Legislature Votes to urge passage of law seeking stiffer penalties to for dog - abusers

By Craig Tretiak

Paul Wojtaszek comforts an abused dog named Dillan.

Anyone watching last Tuesday’s meeting of the Niagara County Legislature on Channel 22 actually witnessed what many have asserted for years: government is going to the dogs.

In this case, quite literally.

The Niagara County SPCA brought three canine victims of abuse to highlight a recent spate of animal abuse cases in Niagara Falls and asked county leaders to urge the passage of a state law that would double the penalties for such abuse.

Dubbed “Phoenix’s Law,” a bill in the state Assembly and Senate would modify the state’s Agriculture and Markets law to dole out stiffer sentences and heavier fines to those found guilty of intentionally hurting animals. The bill also requires psychiatric screening of animal abusers.

SPCA leaders sought the action by county officials when Phoenix’s Law stalled in the state Legislature at the end of June. The July death of an emaciated puppy named Jonah in Niagara Falls added to their sense of urgency.

The bill county leaders want to see passed takes its name from Phoenix, a Jack Russell terrier tortured and set on fire by Buffalo teens Diondre Brown and Adell Ziegler. Brown was given a six-month sentence while Ziegler was sentenced to two years in prison.

The failure of the law to pass in Albany has dumbfounded local animal rights activists as well as county lawmakers and the bill’s Senate sponsor.

“Mistreatment of any animal should not be tolerated,” said Sen. Mark Grisanti, who introduced Phoenix’s Law in the Senate. “I want to see this bill become Phoenix’s Law so that we will have on the books a strong piece of legislation that results in stiff punishment for anyone convicted of such a heinous act. By strengthening the penalties and requiring psychiatric evaluation, and if necessary treatment, we will be able to better protect our animals as well as the public as a whole.”

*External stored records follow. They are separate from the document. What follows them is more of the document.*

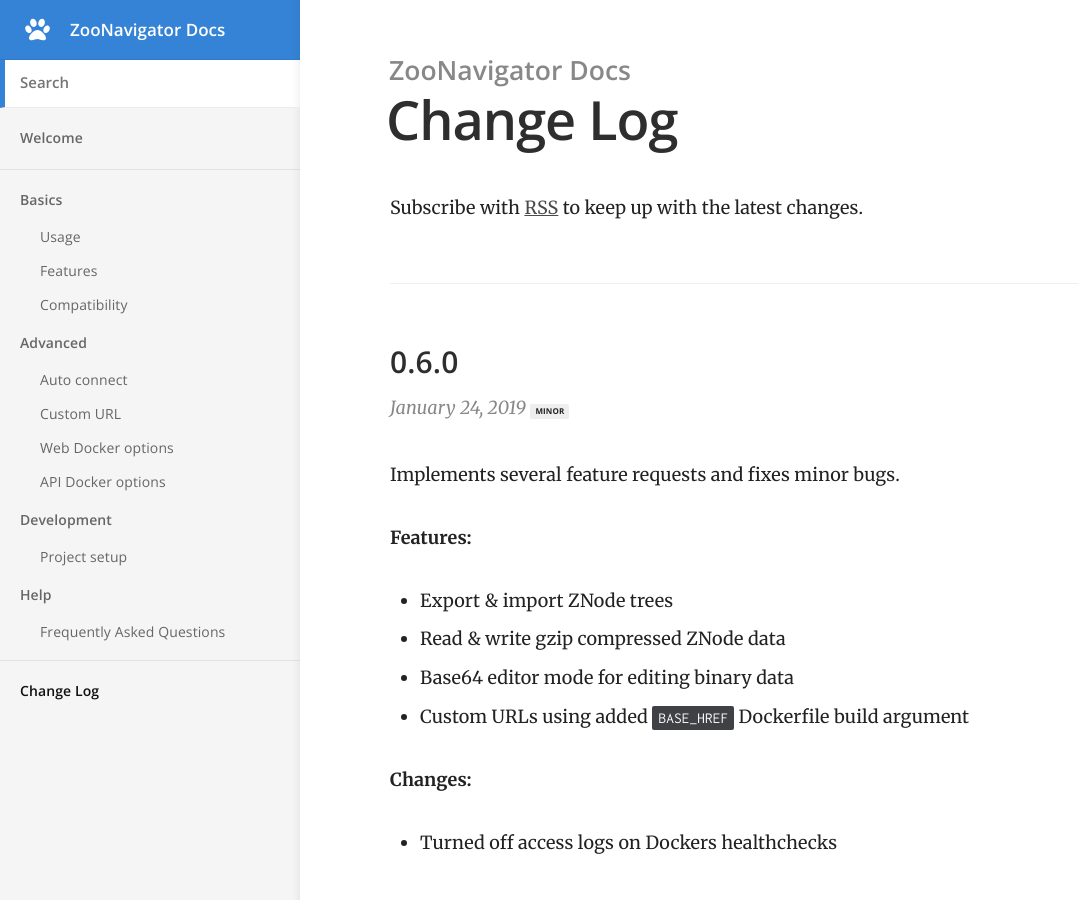
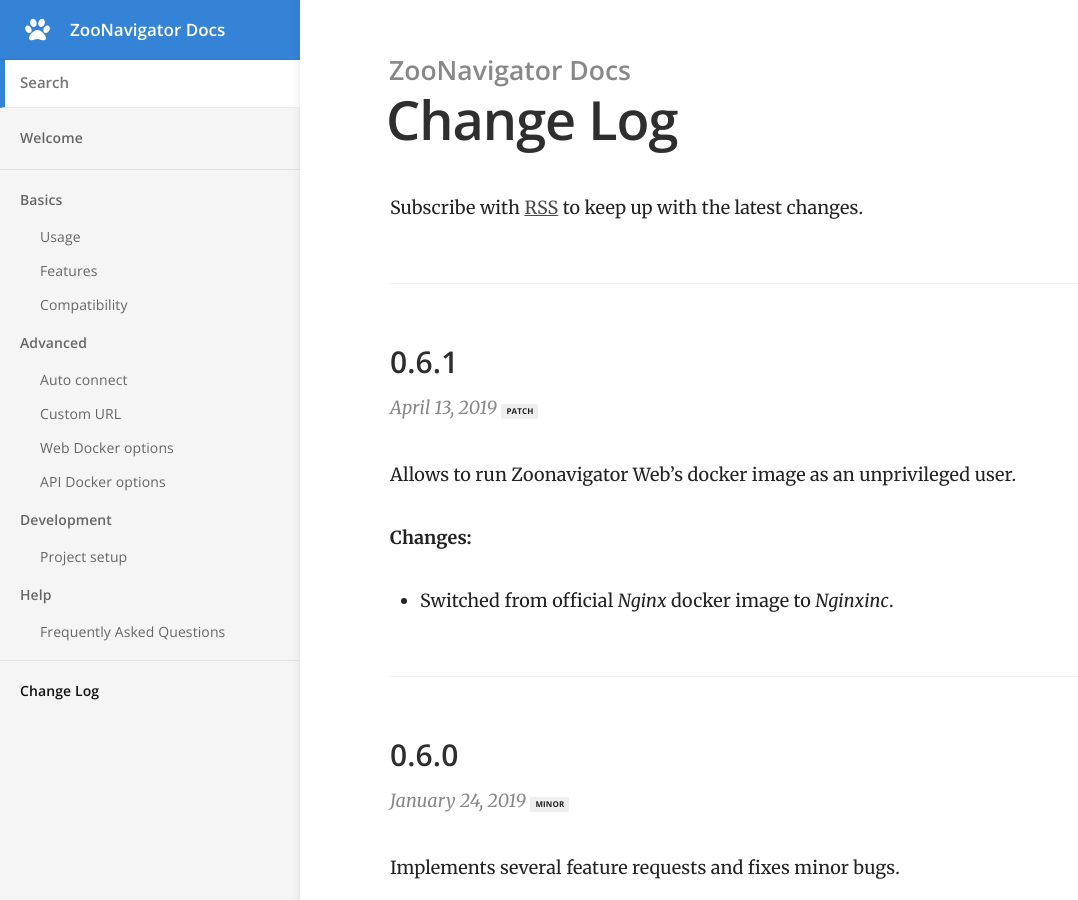
Before and after one commit to elkozmon/zoonavigator, a Jekyll site: the page built from changelog.html, in a window 1280 px wide and 900 px high. Shown: the whole window, without its empty margins (0-1078 px from the left). Built offline with Jekyll 4.4.1, drawn with Linux system fonts in a browser that asks for light colours; nearby versions of some CDN libraries.

Commit message:
Update docs with new release 0.6.1

```diff
--- a/_docs/basics/usage.md
+++ b/_docs/basics/usage.md
@@ -18,7 +18,7 @@
 
 services:
   web:
-    image: elkozmon/zoonavigator-web:0.6.0
+    image: elkozmon/zoonavigator-web:0.6.1
     container_name: zoonavigator-web
     ports:
      - "8000:8000"
@@ -30,7 +30,7 @@
      - api
     restart: always
   api:
-    image: elkozmon/zoonavigator-api:0.6.0
+    image: elkozmon/zoonavigator-api:0.6.1
     container_name: zoonavigator-api
     environment:
       API_HTTP_PORT: 9000
```
Also changed, not shown: _posts/2019-04-13-0.6.1.md (added, +11 -0 lines).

County legislators agreed, passing a resolution demanding the state act at the earliest opportunity-including any special sessions called by the governor-and pass the tougher sentences into law.

Legislator Cheree Copelin, a LaSalle Republican, co-wrote the county’s Phoenix’s Law resolution with North Tonawanda Legislator Paul Wojtaszek, who, as a Supreme Court law clerk actually was involved in the trial of Phoenix’s torturers.

Wojtaszek, who is a candidate for the state Supreme Court, was reserved in his remarks, citing professional obligations placed on judges in New York state, but did note that he owns a pair of dogs who, he says, “are a big part of my family.”

“I really don’t understand how anyone could hurt a dog,” Wojtaszek said.

Despite that sentiment, three dogs that were paraded around the Niagara County Courthouse’s legislative chambers bore witness to the depravity of some humans, including Gladys, a pitbull whose haw was broken and skull punctured when she was rescued, Odie, a puppy that was kept in a dresser drawer by his former owners and still has difficulty walking completely upright, and Dillan, a severely malnourished and underweight dog profiled in the April 16, 2013 edition of the Niagara Falls Reporter.

The dogs may have been the best lobbyists to ever visit the legislature’s ornate chambers: despite the bill coming from the Republican side of the aisle, the first lawmaker to endorse its passage on the floor was Minority Leader Dennis Virtuoso.

The resolution’s unanimous passage makes Niagara County one of the first counties in the state to demand tougher penalties for animal abusers like the Falls man who starved a puppy named Jonah to death last month.

It’s just a shame such a law comes too late for Jonah.



Niagara Falls Reporter - Publisher Frank Parlato Jr. www.niagarafallsreporter.com

AUG 13, 2013